__Task directions__:
Print every record exactly, but leave out the pictures.

Saved data entries:
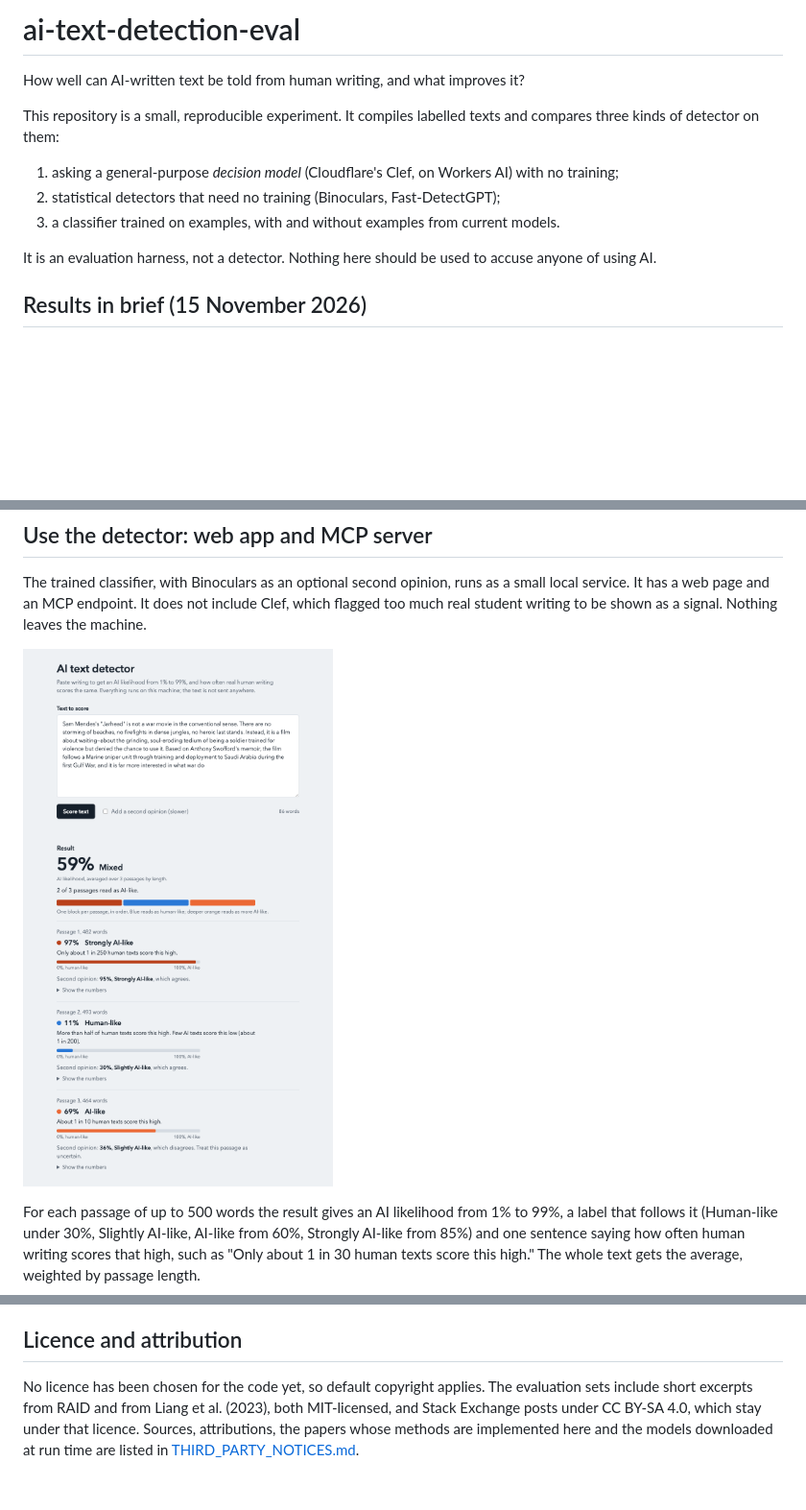
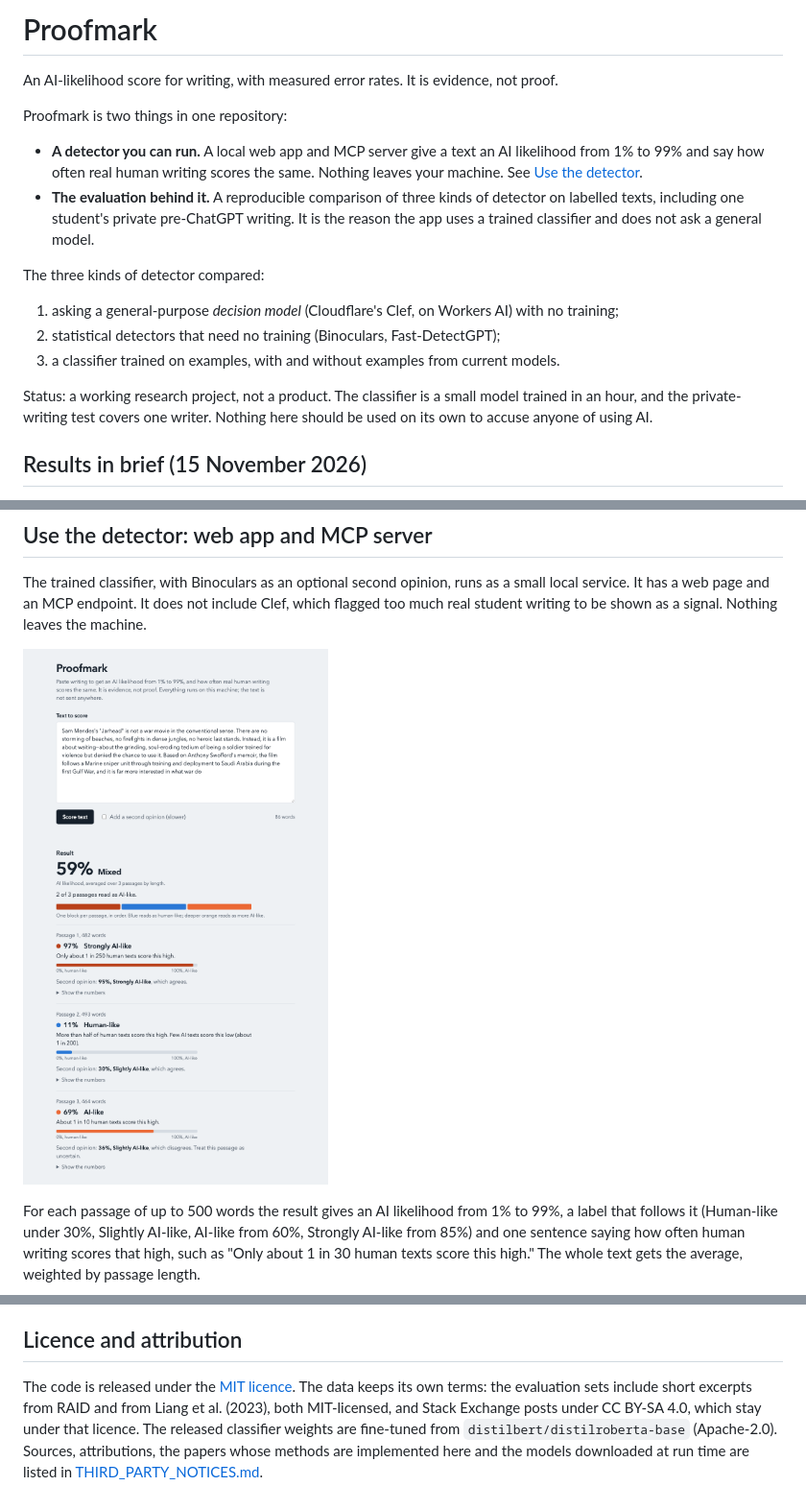
Before and after one commit to ichen27/ai-text-detection-eval, a Markdown page: README.md, 3 parts joined by grey strips. Shown at 96% size. Drawn GitHub-style; pictures changed too: docs/screenshots/detector-app.png; blank space fills up the shorter version.

```diff
--- a/README.md
+++ b/README.md
@@ -1,15 +1,25 @@
-# ai-text-detection-eval
+# Proofmark
 
-How well can AI-written text be told from human writing, and what improves it?
+An AI-likelihood score for writing, with measured error rates. It is evidence, not proof.
 
-This repository is a small, reproducible experiment. It compiles labelled texts and compares three kinds
-of detector on them:
+Proofmark is two things in one repository:
+
+- **A detector you can run.** A local web app and MCP server give a text an AI likelihood from 1% to 99%
+  and say how often real human writing scores the same. Nothing leaves your machine. See
+  [Use the detector](#use-the-detector-web-app-and-mcp-server).
+- **The evaluation behind it.** A reproducible comparison of three kinds of detector on labelled texts,
+  including one student's private pre-ChatGPT writing. It is the reason the app uses a trained classifier
+  and does not ask a general model.
+
+The three kinds of detector compared:
 
 1. asking a general-purpose *decision model* (Cloudflare's Clef, on Workers AI) with no training;
 2. statistical detectors that need no training (Binoculars, Fast-DetectGPT);
 3. a classifier trained on examples, with and without examples from current models.
 
-It is an evaluation harness, not a detector. Nothing here should be used to accuse anyone of using AI.
+Status: a working research project, not a product. The classifier is a small model trained in an hour,
+and the private-writing test covers one writer. Nothing here should be used on its own to accuse anyone
+of using AI.
 
 ## Results in brief (15 November 2026)
 
@@ -377,8 +387,9 @@ a dataset, prompts or the seed, regenerate scores and reports in the same pull r
 
 ## Licence and attribution
 
-No licence has been chosen for the code yet, so default copyright applies. The evaluation sets include
-short excerpts from RAID and from Liang et al. (2023), both MIT-licensed, and Stack Exchange posts under
-CC BY-SA 4.0, which stay under that licence. Sources, attributions, the papers whose methods are
+The code is released under the [MIT licence](LICENSE). The data keeps its own terms: the evaluation sets
+include short excerpts from RAID and from Liang et al. (2023), both MIT-licensed, and Stack Exchange posts
+under CC BY-SA 4.0, which stay under that licence. The released classifier weights are fine-tuned from
+`distilbert/distilroberta-base` (Apache-2.0). Sources, attributions, the papers whose methods are
 implemented here and the models downloaded at run time are listed in
 [THIRD_PARTY_NOTICES.md](THIRD_PARTY_NOTICES.md).
```
Also changed, not shown: other parts of README.md (+3 -3 lines), AGENTS.md (+26 -11 lines), 5 other files.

__Solution to the problem__:
Before and after one commit to ichen27/ai-text-detection-eval, a Markdown page: README.md, 3 parts joined by grey strips. Shown at 96% size. Drawn GitHub-style; pictures changed too: docs/screenshots/detector-app.png; blank space fills up the shorter version.

```diff
--- a/README.md
+++ b/README.md
@@ -1,15 +1,25 @@
-# ai-text-detection-eval
+# Proofmark
 
-How well can AI-written text be told from human writing, and what improves it?
+An AI-likelihood score for writing, with measured error rates. It is evidence, not proof.
 
-This repository is a small, reproducible experiment. It compiles labelled texts and compares three kinds
-of detector on them:
+Proofmark is two things in one repository:
+
+- **A detector you can run.** A local web app and MCP server give a text an AI likelihood from 1% to 99%
+  and say how often real human writing scores the same. Nothing leaves your machine. See
+  [Use the detector](#use-the-detector-web-app-and-mcp-server).
+- **The evaluation behind it.** A reproducible comparison of three kinds of detector on labelled texts,
+  including one student's private pre-ChatGPT writing. It is the reason the app uses a trained classifier
+  and does not ask a general model.
+
+The three kinds of detector compared:
 
 1. asking a general-purpose *decision model* (Cloudflare's Clef, on Workers AI) with no training;
 2. statistical detectors that need no training (Binoculars, Fast-DetectGPT);
 3. a classifier trained on examples, with and without examples from current models.
 
-It is an evaluation harness, not a detector. Nothing here should be used to accuse anyone of using AI.
+Status: a working research project, not a product. The classifier is a small model trained in an hour,
+and the private-writing test covers one writer. Nothing here should be used on its own to accuse anyone
+of using AI.
 
 ## Results in brief (15 November 2026)
 
@@ -377,8 +387,9 @@ a dataset, prompts or the seed, regenerate scores and reports in the same pull r
 
 ## Licence and attribution
 
-No licence has been chosen for the code yet, so default copyright applies. The evaluation sets include
-short excerpts from RAID and from Liang et al. (2023), both MIT-licensed, and Stack Exchange posts under
-CC BY-SA 4.0, which stay under that licence. Sources, attributions, the papers whose methods are
+The code is released under the [MIT licence](LICENSE). The data keeps its own terms: the evaluation sets
+include short excerpts from RAID and from Liang et al. (2023), both MIT-licensed, and Stack Exchange posts
+under CC BY-SA 4.0, which stay under that licence. The released classifier weights are fine-tuned from
+`distilbert/distilroberta-base` (Apache-2.0). Sources, attributions, the papers whose methods are
 implemented here and the models downloaded at run time are listed in
 [THIRD_PARTY_NOTICES.md](THIRD_PARTY_NOTICES.md).
```
Also changed, not shown: other parts of README.md (+3 -3 lines), AGENTS.md (+26 -11 lines), 5 other files.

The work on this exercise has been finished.